Exercise instructions: Using the material that follows, identify and copy each line with the string "success".

+ + + + + + +

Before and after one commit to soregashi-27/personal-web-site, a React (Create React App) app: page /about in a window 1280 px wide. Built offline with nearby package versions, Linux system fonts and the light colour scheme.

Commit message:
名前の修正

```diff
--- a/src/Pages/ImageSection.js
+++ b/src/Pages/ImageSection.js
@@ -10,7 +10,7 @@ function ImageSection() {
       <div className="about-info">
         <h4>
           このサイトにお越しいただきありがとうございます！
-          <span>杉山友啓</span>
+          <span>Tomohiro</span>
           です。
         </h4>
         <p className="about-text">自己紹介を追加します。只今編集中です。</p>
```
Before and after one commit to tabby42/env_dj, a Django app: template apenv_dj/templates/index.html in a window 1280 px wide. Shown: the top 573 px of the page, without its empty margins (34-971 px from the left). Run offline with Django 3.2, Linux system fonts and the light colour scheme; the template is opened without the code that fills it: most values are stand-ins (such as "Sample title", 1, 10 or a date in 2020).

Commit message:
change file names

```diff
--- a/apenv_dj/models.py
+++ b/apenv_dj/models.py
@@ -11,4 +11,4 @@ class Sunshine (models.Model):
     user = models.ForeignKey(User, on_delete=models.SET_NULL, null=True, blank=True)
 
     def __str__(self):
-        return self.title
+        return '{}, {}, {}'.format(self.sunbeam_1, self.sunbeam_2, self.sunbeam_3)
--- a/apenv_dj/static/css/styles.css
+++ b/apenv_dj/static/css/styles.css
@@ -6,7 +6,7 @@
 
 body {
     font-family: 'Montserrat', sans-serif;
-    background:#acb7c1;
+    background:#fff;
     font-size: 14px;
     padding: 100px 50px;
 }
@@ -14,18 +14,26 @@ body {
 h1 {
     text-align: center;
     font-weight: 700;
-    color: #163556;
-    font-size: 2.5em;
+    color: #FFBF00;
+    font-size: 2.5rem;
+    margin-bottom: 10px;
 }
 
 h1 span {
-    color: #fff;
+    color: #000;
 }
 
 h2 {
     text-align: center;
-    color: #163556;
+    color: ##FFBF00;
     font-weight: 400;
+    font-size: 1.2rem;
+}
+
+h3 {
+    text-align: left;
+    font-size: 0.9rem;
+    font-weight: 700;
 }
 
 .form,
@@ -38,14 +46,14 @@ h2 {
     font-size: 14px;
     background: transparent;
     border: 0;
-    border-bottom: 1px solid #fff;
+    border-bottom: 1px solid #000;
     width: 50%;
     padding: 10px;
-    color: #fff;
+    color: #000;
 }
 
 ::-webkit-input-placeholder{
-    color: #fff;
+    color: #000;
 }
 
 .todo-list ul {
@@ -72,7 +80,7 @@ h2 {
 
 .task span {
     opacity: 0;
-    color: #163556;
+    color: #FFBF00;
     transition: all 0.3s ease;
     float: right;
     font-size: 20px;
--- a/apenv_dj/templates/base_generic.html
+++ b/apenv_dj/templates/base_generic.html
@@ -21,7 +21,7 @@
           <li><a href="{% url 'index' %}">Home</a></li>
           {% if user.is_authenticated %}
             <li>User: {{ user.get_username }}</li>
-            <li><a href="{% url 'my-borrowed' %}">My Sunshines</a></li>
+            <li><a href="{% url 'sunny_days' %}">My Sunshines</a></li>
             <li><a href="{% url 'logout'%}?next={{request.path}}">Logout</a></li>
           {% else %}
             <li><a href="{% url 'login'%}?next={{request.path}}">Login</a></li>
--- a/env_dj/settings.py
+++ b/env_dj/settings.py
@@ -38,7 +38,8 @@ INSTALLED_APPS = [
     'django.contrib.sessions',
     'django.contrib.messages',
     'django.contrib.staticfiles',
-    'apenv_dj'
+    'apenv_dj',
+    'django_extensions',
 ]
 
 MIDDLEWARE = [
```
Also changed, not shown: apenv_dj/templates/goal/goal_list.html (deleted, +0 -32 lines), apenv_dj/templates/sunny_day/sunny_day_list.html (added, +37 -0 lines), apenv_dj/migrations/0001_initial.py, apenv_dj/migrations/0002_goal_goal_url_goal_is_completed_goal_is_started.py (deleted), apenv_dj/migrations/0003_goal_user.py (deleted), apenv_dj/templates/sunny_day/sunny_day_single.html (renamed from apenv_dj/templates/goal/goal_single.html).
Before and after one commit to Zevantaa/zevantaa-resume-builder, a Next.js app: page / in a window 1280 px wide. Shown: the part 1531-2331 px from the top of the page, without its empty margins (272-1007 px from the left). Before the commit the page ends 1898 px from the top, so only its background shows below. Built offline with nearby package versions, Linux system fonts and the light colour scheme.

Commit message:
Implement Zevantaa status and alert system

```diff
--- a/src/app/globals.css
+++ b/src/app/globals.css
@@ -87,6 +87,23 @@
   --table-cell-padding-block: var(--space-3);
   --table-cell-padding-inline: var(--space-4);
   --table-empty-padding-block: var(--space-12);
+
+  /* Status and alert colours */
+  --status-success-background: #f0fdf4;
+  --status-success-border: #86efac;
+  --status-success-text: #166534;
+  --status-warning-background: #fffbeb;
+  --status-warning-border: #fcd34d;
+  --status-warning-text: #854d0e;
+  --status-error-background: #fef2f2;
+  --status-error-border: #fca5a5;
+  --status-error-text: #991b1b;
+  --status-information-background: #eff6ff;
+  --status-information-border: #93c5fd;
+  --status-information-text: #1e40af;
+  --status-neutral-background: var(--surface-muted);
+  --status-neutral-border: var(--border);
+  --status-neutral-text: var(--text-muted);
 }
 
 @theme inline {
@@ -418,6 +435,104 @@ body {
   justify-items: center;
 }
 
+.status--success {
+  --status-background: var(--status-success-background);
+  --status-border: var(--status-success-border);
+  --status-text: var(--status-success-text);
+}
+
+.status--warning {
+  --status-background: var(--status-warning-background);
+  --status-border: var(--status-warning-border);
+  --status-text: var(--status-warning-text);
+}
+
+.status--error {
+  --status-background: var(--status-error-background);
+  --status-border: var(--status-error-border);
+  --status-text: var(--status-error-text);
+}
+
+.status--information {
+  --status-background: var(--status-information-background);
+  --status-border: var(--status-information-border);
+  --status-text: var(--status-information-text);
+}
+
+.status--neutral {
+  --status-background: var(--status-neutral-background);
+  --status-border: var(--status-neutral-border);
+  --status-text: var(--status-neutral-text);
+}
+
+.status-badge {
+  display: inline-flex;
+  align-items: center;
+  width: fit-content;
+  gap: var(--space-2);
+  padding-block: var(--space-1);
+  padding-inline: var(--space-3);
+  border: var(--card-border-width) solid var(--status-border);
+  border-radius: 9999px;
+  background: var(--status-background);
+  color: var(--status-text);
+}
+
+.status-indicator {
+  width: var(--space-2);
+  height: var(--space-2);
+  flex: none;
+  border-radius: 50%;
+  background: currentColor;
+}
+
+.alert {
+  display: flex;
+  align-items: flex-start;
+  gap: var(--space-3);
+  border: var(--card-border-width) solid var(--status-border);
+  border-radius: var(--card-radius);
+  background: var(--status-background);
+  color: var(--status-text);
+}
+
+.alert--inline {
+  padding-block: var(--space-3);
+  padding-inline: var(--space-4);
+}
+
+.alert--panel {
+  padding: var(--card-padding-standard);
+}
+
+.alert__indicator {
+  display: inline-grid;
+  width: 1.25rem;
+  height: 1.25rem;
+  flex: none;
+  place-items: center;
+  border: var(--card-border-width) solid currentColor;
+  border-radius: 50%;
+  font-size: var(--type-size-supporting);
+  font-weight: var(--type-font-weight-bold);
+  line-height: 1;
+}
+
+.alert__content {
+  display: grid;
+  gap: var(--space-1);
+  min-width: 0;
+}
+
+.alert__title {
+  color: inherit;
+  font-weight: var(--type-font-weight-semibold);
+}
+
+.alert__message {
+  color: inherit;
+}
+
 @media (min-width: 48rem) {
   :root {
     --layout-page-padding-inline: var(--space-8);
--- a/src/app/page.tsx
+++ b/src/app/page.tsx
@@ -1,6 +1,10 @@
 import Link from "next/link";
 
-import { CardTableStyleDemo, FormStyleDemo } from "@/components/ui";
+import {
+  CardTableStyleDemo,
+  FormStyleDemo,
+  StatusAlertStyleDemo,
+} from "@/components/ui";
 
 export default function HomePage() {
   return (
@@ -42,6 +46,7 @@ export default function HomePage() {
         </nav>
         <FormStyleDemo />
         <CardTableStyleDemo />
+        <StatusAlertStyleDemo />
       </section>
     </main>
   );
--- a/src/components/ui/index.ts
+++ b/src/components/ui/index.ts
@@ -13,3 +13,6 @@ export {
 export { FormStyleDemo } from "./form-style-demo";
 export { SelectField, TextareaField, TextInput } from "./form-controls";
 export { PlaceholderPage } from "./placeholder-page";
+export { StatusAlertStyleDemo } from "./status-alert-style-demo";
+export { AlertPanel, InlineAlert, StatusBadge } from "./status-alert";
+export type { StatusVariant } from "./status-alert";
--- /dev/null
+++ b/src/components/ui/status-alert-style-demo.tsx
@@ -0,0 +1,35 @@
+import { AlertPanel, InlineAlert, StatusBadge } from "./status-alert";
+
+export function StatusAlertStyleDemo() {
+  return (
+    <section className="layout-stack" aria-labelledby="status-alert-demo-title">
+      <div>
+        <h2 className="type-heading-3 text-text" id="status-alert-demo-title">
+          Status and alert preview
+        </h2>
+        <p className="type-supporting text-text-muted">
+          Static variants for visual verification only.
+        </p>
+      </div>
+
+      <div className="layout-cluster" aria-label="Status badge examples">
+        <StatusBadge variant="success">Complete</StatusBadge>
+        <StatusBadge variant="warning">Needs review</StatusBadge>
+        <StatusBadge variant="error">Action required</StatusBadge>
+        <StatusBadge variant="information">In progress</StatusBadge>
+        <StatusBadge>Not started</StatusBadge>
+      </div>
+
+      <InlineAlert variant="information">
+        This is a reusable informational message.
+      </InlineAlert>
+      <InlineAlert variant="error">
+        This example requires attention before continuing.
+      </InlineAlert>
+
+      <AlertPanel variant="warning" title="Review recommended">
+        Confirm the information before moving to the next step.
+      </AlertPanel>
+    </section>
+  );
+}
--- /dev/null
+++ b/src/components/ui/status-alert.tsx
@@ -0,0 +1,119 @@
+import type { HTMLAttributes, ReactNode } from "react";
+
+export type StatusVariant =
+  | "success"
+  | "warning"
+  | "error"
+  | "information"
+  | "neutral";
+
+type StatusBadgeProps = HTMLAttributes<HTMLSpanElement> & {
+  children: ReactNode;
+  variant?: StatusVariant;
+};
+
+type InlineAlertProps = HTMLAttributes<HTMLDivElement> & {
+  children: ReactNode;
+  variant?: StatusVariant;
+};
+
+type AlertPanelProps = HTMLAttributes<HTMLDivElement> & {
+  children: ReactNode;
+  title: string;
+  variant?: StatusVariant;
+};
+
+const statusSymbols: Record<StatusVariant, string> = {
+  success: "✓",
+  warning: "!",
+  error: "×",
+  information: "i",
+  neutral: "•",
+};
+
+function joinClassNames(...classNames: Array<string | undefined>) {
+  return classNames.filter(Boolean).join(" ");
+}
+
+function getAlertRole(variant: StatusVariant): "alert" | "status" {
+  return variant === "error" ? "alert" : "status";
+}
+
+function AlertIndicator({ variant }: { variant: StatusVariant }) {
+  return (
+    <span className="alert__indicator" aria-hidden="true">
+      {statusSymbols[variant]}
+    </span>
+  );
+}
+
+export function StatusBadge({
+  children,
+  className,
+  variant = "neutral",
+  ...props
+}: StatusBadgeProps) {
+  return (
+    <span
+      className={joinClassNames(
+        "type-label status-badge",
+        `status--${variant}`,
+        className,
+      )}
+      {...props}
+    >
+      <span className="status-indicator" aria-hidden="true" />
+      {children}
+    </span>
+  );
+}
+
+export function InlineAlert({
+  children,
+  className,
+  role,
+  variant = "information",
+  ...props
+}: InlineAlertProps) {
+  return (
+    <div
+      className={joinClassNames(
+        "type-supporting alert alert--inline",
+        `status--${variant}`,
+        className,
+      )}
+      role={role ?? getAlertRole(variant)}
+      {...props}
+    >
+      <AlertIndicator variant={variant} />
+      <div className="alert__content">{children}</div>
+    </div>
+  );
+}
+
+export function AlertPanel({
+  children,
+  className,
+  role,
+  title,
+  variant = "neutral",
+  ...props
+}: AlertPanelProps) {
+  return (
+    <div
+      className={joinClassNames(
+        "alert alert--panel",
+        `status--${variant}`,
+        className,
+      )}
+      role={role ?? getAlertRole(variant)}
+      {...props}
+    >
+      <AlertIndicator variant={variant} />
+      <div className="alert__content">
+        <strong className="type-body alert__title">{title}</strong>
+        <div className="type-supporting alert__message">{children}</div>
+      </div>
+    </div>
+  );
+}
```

+ + + + + + +

Response to the exercise:
+  --status-success-background: #f0fdf4;
+  --status-success-border: #86efac;
+  --status-success-text: #166534;
+.status--success {
+  --status-background: var(--status-success-background);
+  --status-border: var(--status-success-border);
+  --status-text: var(--status-success-text);
+        <StatusBadge variant="success">Complete</StatusBadge>
+  | "success"
+  success: "✓",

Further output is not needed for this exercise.